TASTINGBOOK WINE NEWS BWW 2020 - Voting for the Best Wine Critic of the World is over. / Wine Critics received 218,966 votes from 56 countries.
TASTINGBOOK WINE NEWS DRAKE LAUNCHES 2008 VINTAGE CHAMPAGNE PRICED AT $550 A BOTTLE / Having unveiled his first Mod Sélection Champagnes at the start of the year, Canadian rapper Drake is ending the year by launching two 2008 vintage expressions priced at US$480 and $550 a bottle.
TASTINGBOOK WINE NEWS LOUIS ROEDERER LAUNCHES FIRST ‘BIODYNAMIC’ CRISTAL / Louis Roederer has announced the release of the 2012 vintage of Cristal, the first to be made from 100% biodynamically farmed grapes.
WINERY NEWS Henri Boillot / VINTAGE 2017 /  I love this vintage! Winter is once again not dry and cold enough and this i  more ...
VINTAGE NEWS: 1959 / 1959 the unemployment problems eased to 5.5%. Television programmes included "Rawhide"  more ...
TASTINGBOOK WINE NEWS AUSTRIAN VINTAGE 2019 / FRUIT-FORWARD & FANTASTIC!
TASTINGBOOK WINE NEWS BORDEAUX 2019 /  - SHAPING UP TO AN EXCEPTIONAL VINTAGE. AGAIN!
WINERY NEWS Château Pedesclaux / 2018, HOTTEST YEAR SINCE 1900 The year 2018 has been marked by the mildness of its temperatures a  more ...
WINERY NEWS Cullen Wines / VANYA CULLEN - 2020 Halliday Wine Companion Winemaker of the Year! It’s a great honour and   more ...

Wine Moments

Here you can see wine moments from tastingbook users. or to see wine moments from your world.

95p
 Pekka Nuikki / Founder of the Fine Wine Magazines, Pro (Finland)  tasted  Château Haut-Brion 1961  ( Château Haut-Brion )

"Just tasted the world's oldest official vintage - 1727 - still very drinkable and elegant - have you tasted it"

8y 2m ago

95p
 Pekka Nuikki / Founder of the Fine Wine Magazines, Pro (Finland)  tasted  Château Haut-Brion 1961  ( Château Haut-Brion )

"Excellent event- Dom Perignon 1975 rose mg surprisingly fresh and vivid, at the end of the day, the best Haut Brion were 1989, 1961, 1945, 1982, ....36 vintages:)"

8y 4m ago

Incorrect Information
If you found some information that is wrong, let us know
Are you sure you want do delete this wine?
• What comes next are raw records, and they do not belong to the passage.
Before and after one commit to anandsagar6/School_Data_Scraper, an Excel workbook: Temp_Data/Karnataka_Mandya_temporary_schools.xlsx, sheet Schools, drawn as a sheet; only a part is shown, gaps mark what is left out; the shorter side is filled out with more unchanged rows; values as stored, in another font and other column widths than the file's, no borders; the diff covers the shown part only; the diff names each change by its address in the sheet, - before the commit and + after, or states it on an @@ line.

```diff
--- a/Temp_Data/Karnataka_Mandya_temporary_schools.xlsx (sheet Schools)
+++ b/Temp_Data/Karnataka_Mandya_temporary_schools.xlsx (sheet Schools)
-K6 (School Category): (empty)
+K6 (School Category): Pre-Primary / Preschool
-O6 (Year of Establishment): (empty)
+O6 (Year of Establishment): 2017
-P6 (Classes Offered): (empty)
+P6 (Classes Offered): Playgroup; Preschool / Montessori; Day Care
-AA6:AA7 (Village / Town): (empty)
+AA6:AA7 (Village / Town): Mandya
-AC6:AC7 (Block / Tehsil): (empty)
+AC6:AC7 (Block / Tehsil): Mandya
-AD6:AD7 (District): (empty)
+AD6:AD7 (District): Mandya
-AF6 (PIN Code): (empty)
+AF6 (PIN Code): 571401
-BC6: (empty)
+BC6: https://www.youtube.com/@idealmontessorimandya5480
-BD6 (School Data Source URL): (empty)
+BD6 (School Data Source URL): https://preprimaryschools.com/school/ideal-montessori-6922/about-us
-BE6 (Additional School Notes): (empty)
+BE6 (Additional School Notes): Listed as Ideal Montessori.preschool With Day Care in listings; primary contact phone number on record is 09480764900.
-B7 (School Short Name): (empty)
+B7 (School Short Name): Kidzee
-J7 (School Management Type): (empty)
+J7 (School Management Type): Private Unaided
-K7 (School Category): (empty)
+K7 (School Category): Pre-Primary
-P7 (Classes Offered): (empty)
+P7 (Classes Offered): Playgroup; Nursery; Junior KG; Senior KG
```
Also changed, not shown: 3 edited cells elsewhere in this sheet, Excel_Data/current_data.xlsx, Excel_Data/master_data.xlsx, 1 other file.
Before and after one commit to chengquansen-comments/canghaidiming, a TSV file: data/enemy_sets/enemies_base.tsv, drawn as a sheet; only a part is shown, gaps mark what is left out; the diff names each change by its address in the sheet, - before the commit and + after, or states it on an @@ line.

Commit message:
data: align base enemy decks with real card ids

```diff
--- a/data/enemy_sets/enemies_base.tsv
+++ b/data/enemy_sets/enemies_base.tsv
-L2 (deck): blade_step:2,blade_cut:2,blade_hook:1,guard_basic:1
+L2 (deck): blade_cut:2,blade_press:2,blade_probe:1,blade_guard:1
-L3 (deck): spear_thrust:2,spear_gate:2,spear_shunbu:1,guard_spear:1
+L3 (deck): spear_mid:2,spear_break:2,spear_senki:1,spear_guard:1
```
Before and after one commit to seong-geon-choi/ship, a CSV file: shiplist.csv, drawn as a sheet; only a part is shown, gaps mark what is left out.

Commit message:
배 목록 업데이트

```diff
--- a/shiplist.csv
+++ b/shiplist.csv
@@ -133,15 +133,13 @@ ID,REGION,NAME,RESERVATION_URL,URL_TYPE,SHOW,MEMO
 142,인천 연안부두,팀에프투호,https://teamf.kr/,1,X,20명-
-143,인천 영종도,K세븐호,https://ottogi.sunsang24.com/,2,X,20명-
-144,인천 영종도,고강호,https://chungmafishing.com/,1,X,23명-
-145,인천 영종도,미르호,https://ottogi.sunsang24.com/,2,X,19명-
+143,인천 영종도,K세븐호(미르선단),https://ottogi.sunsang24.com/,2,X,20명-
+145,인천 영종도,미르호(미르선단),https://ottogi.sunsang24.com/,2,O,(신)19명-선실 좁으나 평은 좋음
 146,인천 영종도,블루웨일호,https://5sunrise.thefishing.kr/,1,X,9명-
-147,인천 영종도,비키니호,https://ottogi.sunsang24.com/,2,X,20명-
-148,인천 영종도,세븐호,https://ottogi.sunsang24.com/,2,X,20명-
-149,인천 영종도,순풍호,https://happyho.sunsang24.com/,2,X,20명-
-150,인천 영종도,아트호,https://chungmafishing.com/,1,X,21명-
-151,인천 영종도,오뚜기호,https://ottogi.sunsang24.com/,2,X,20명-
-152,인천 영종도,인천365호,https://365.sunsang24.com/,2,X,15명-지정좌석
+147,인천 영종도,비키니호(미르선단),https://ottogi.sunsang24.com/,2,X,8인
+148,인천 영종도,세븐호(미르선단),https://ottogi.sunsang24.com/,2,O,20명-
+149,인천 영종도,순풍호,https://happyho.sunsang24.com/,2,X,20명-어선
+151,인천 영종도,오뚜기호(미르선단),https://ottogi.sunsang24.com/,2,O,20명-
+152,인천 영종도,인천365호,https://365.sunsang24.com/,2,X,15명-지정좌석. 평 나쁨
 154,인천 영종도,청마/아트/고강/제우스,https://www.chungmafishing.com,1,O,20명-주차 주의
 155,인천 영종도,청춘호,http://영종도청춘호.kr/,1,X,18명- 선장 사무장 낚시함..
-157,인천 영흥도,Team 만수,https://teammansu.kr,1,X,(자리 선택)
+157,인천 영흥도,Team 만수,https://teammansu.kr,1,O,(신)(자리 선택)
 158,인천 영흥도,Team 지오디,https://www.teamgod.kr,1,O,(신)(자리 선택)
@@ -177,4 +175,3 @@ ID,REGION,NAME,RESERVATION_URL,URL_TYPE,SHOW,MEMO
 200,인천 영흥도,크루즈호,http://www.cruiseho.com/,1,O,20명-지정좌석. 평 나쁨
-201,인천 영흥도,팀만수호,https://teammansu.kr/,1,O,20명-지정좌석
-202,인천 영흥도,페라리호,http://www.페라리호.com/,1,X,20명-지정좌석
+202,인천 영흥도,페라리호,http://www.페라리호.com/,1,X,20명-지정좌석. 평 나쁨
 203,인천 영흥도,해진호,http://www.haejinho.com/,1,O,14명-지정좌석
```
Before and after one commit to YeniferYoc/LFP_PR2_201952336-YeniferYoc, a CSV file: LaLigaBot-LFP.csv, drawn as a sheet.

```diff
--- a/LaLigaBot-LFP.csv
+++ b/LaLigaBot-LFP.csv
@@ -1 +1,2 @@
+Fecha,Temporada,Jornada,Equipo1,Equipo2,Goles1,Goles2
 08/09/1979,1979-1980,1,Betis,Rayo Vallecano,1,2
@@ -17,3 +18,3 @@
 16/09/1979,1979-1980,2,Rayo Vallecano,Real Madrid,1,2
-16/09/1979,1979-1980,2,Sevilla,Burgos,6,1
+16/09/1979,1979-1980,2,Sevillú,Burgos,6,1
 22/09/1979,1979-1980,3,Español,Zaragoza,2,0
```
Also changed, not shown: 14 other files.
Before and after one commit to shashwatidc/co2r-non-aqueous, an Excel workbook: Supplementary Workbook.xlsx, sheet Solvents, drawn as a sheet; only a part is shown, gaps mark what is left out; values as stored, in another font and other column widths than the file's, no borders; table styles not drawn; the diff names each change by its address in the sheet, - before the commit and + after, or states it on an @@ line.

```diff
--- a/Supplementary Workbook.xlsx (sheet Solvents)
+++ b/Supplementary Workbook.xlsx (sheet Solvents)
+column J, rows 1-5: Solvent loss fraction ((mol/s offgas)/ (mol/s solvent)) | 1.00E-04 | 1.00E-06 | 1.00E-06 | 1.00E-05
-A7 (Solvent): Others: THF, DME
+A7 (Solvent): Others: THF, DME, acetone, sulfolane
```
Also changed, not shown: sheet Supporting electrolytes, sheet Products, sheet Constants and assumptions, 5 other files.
All information will be lost.
Are you sure you want to recommend this wine?
Are you sure you want hide this written note ?
Are you sure you want show this written note ?

HOW TO USE TASTINGBOOK?

We recommend you to share few minutes for watching the following video instructions of how to use the Tastingbook. This can provide you a comprehensive understanding of all the features you can find from this unique service platform.

This video will help you get started



Taste wines with the Tastingbook


Create Your wine cellar on 'My Wines'



Explore Your tasted wines library



Administrate Your wine world in Your Profile



Type a message ...
Register to Tastingbook
Register now, it's fast, easy and totally free. No commitments, only enjoyments.
Register with Facebook   Register